→ **What is being asked**: Copy all lines holding the word "string" from the entries.

[[ Exercise data open ]]

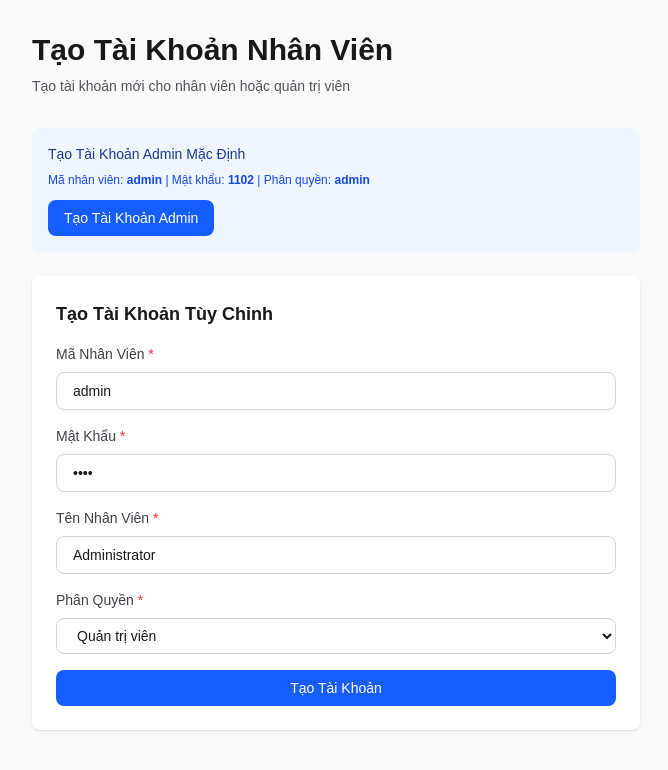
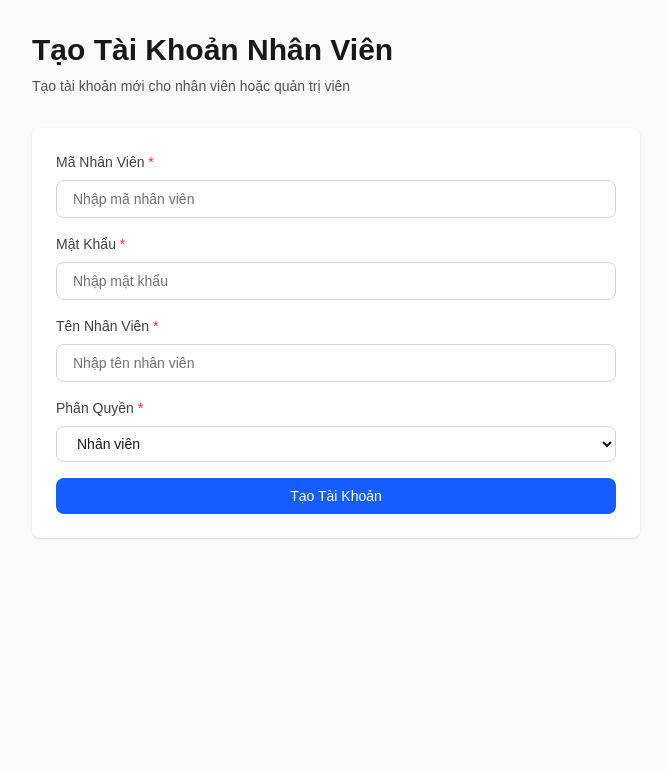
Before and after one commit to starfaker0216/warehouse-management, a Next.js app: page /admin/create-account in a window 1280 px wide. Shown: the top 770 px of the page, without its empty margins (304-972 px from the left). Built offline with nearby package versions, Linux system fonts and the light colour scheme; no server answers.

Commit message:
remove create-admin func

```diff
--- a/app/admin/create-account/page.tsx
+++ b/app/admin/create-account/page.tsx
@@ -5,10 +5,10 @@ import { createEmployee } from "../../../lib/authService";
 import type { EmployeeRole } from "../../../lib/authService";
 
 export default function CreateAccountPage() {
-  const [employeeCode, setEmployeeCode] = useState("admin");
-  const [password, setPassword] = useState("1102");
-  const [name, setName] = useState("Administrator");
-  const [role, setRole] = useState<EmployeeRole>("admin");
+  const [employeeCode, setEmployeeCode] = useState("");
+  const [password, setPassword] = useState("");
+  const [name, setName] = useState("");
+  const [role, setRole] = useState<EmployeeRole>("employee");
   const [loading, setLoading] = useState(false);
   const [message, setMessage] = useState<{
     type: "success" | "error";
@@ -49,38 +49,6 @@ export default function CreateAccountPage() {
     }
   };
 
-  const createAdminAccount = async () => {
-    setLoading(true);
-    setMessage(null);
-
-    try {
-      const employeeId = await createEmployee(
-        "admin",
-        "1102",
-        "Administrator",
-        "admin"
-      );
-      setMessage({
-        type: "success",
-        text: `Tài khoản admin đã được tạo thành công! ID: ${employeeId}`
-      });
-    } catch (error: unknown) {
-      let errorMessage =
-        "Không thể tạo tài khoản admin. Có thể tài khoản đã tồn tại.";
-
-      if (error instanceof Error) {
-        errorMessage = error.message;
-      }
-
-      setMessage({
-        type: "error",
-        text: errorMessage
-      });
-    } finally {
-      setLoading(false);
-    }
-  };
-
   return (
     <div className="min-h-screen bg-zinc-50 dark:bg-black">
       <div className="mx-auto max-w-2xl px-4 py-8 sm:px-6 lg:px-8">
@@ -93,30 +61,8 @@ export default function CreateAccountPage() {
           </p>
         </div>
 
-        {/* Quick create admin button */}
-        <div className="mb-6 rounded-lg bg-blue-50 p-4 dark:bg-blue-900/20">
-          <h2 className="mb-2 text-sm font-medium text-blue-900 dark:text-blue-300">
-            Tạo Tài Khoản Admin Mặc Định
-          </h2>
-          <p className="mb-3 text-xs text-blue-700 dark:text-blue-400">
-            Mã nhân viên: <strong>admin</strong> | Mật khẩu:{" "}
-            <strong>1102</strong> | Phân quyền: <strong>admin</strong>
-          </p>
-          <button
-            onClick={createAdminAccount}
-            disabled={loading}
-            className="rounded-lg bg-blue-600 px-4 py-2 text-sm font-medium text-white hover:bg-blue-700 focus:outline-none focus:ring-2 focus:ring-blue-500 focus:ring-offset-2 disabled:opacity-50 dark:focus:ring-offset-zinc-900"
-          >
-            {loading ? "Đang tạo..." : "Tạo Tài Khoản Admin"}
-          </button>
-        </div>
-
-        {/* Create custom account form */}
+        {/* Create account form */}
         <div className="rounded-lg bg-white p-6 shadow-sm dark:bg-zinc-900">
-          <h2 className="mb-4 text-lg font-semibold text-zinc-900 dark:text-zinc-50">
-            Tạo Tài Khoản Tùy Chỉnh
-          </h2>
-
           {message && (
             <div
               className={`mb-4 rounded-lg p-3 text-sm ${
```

[[ Exercise data closed ]]
[[ Exercise data open ]]

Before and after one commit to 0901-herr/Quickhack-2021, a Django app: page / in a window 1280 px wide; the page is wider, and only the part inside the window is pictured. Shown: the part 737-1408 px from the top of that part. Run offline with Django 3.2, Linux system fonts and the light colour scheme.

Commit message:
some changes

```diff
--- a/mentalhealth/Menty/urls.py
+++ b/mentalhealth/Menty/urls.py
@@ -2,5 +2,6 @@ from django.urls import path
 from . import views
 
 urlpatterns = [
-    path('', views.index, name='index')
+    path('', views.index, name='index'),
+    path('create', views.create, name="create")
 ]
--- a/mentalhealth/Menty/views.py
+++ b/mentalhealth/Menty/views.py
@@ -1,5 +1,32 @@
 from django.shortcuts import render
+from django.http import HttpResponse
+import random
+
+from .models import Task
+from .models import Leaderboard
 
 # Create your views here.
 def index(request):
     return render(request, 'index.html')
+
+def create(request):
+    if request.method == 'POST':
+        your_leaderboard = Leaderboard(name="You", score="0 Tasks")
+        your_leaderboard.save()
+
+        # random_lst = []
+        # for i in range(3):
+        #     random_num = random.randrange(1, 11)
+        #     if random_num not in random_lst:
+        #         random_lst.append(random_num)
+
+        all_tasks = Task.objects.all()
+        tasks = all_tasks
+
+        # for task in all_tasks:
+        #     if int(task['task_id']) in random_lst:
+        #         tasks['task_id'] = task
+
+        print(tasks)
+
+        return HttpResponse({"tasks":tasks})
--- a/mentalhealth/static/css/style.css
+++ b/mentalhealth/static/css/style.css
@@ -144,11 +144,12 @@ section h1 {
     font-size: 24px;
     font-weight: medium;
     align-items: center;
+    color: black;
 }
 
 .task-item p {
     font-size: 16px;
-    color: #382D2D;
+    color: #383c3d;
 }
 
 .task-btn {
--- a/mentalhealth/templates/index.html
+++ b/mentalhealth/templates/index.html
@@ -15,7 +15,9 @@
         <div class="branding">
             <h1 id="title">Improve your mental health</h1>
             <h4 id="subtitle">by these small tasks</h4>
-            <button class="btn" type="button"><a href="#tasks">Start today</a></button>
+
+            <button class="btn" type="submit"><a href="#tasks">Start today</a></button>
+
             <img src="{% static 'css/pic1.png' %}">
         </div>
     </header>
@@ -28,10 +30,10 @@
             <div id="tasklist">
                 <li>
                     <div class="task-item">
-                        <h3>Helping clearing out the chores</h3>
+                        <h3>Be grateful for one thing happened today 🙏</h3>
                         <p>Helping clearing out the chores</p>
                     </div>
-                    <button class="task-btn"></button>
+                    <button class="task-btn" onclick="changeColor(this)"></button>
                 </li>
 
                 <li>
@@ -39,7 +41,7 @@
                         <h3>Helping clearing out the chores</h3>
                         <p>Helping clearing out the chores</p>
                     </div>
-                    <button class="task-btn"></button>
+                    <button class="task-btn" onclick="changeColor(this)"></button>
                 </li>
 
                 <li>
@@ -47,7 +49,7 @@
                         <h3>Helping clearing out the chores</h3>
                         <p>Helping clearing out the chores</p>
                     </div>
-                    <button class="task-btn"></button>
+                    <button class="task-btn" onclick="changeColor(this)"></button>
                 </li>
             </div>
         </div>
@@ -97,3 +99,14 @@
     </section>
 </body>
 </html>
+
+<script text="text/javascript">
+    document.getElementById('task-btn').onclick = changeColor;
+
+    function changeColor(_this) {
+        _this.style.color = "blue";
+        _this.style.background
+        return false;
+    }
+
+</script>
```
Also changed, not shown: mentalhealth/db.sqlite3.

[[ Exercise data closed ]]
[[ Exercise data open ]]

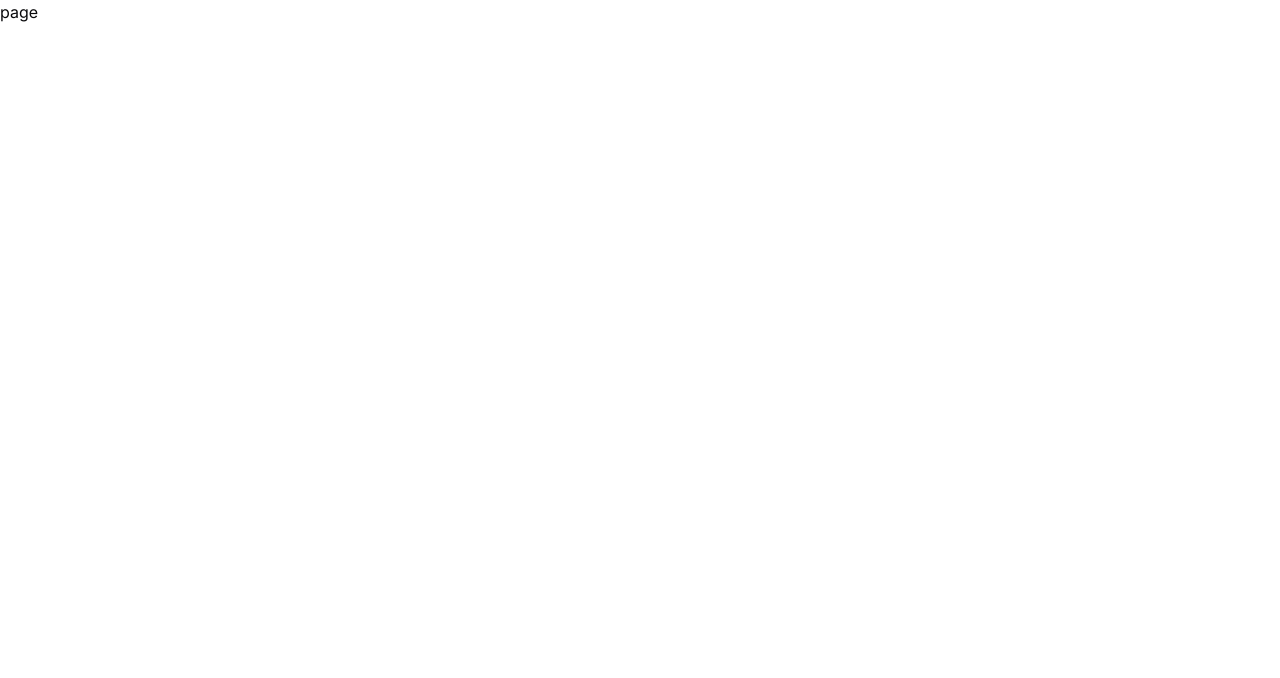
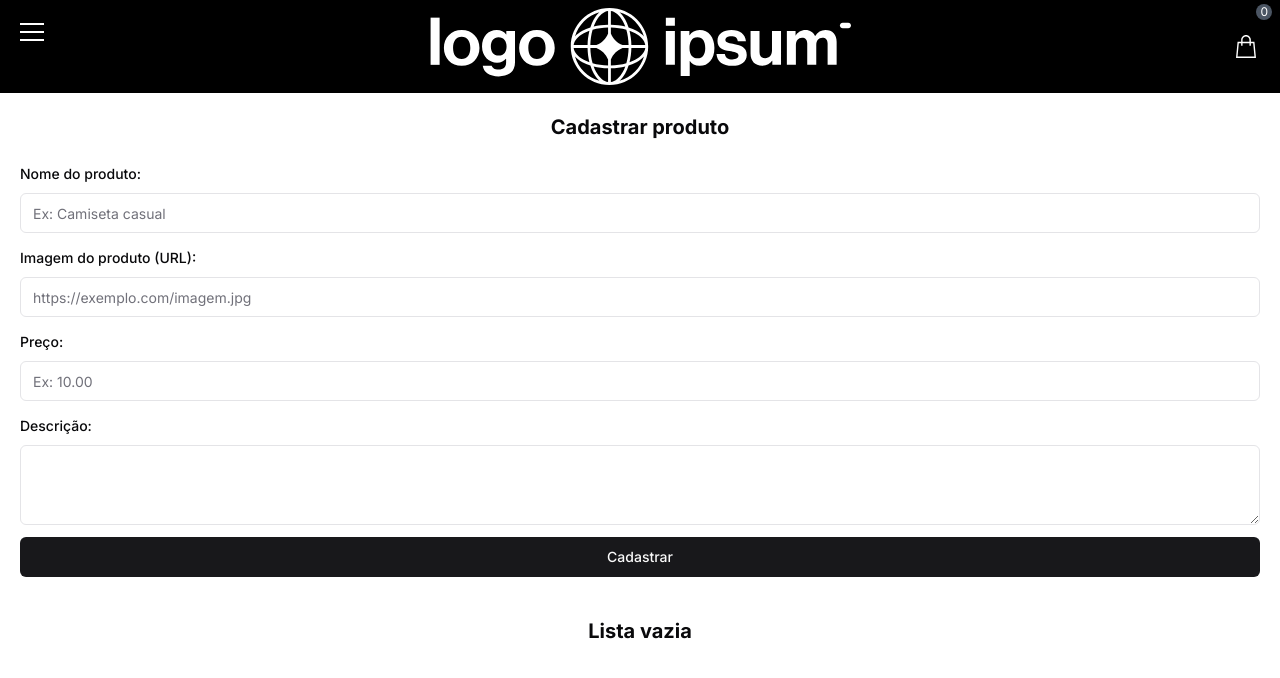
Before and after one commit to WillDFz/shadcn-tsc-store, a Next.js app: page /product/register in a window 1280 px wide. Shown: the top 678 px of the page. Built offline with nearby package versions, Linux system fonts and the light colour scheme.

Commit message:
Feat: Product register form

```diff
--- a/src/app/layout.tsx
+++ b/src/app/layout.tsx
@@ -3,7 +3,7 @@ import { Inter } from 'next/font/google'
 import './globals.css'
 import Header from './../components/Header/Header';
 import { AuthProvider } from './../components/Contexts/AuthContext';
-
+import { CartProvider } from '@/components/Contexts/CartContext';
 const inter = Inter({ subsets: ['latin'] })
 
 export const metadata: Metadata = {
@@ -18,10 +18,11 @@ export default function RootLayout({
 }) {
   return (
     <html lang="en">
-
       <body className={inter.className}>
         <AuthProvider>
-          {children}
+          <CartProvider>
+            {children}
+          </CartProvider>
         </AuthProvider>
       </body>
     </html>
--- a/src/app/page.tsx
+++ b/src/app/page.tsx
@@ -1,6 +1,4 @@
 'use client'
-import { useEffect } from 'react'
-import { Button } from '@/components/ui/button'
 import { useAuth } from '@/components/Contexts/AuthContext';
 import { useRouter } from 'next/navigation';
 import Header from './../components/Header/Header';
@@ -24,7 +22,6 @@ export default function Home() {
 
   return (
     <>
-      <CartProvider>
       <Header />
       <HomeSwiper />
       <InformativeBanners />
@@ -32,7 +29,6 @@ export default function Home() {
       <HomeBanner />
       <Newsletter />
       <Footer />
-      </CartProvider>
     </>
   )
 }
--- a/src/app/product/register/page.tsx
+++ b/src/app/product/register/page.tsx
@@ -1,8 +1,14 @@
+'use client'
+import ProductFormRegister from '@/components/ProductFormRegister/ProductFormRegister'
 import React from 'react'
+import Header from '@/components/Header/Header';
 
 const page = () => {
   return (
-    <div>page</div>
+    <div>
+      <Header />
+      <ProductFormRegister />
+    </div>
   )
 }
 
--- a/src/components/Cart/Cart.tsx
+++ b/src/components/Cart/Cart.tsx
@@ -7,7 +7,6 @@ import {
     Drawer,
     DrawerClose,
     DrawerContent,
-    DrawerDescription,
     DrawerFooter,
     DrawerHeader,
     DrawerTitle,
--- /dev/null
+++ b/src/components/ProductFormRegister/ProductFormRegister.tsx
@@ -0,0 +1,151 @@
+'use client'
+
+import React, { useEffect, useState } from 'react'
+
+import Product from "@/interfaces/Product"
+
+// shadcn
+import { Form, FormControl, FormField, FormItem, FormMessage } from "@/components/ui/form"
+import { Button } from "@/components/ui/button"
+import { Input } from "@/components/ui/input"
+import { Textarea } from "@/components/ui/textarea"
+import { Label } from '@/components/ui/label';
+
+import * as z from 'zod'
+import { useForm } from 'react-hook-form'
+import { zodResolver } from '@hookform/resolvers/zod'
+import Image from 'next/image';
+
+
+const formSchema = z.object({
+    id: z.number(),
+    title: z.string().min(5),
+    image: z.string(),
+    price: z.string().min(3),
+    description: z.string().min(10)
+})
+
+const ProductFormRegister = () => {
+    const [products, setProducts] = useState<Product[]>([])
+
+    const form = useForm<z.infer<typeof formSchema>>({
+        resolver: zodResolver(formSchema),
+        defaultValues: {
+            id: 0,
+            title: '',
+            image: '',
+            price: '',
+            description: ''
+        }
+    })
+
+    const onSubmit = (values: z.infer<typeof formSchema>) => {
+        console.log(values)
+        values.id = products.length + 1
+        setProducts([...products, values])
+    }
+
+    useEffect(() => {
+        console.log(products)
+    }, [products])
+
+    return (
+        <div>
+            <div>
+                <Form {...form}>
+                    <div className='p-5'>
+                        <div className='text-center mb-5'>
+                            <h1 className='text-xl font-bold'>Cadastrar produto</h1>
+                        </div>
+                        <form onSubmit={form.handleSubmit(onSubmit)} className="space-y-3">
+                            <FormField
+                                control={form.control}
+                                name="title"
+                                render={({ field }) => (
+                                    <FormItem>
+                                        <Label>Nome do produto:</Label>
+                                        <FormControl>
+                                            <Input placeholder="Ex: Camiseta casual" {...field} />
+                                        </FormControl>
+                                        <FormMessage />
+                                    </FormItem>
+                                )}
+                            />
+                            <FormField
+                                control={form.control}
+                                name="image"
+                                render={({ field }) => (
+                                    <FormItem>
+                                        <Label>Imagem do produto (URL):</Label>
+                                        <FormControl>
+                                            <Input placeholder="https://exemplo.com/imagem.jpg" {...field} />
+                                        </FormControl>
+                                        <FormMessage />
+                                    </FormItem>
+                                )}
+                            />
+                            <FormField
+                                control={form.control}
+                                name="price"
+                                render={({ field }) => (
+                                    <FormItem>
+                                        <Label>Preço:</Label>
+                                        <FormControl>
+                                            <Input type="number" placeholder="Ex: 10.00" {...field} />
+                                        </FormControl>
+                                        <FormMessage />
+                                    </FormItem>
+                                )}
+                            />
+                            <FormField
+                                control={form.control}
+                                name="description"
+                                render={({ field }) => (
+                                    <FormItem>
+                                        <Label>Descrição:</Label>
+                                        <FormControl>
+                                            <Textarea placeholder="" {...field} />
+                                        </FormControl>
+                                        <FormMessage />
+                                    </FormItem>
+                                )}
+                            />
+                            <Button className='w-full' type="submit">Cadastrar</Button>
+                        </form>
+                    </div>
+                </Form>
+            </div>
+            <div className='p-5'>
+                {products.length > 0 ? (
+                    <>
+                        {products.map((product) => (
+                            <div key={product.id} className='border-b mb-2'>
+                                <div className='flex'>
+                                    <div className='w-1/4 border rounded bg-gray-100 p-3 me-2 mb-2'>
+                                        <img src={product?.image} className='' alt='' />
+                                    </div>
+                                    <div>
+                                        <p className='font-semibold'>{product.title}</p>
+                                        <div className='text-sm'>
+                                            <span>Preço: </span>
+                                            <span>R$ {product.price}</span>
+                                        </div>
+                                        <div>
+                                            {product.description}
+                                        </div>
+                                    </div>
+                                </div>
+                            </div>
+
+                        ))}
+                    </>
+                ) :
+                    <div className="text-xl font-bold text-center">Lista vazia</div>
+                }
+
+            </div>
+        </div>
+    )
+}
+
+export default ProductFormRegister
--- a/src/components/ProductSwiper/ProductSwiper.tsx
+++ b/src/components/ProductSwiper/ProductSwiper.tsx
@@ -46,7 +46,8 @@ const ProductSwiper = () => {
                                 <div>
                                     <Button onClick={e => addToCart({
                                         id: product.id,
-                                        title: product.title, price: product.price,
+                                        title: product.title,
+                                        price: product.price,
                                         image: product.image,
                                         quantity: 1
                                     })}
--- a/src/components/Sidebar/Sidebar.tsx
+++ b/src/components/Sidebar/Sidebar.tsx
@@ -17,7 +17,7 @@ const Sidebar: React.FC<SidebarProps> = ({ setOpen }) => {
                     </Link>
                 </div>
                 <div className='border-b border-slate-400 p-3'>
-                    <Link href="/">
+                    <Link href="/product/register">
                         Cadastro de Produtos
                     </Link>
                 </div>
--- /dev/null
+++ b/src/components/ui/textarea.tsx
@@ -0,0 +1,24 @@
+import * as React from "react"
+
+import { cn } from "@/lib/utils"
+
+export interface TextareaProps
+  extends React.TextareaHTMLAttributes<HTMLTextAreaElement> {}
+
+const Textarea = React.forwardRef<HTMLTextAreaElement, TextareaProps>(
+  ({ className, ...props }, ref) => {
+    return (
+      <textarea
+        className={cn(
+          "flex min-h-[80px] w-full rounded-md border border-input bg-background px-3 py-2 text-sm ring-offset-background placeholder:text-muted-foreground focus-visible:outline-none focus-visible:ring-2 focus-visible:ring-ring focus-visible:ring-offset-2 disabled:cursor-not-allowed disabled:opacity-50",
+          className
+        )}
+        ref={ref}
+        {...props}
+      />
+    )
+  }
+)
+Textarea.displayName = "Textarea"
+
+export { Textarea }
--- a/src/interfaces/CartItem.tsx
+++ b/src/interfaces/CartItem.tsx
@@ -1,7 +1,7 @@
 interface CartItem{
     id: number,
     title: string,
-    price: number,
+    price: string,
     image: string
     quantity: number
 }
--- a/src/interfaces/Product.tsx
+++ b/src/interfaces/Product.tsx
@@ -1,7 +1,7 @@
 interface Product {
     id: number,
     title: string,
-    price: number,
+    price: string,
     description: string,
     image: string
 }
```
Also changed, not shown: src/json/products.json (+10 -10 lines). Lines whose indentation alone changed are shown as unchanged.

[[ Exercise data closed ]]

→ **Result of this task**:
+    title: z.string().min(5),
+    image: z.string(),
+    price: z.string().min(3),
+    description: z.string().min(10)
     title: string,
+    price: string,
     image: string
     title: string,
+    price: string,
     description: string,
     image: string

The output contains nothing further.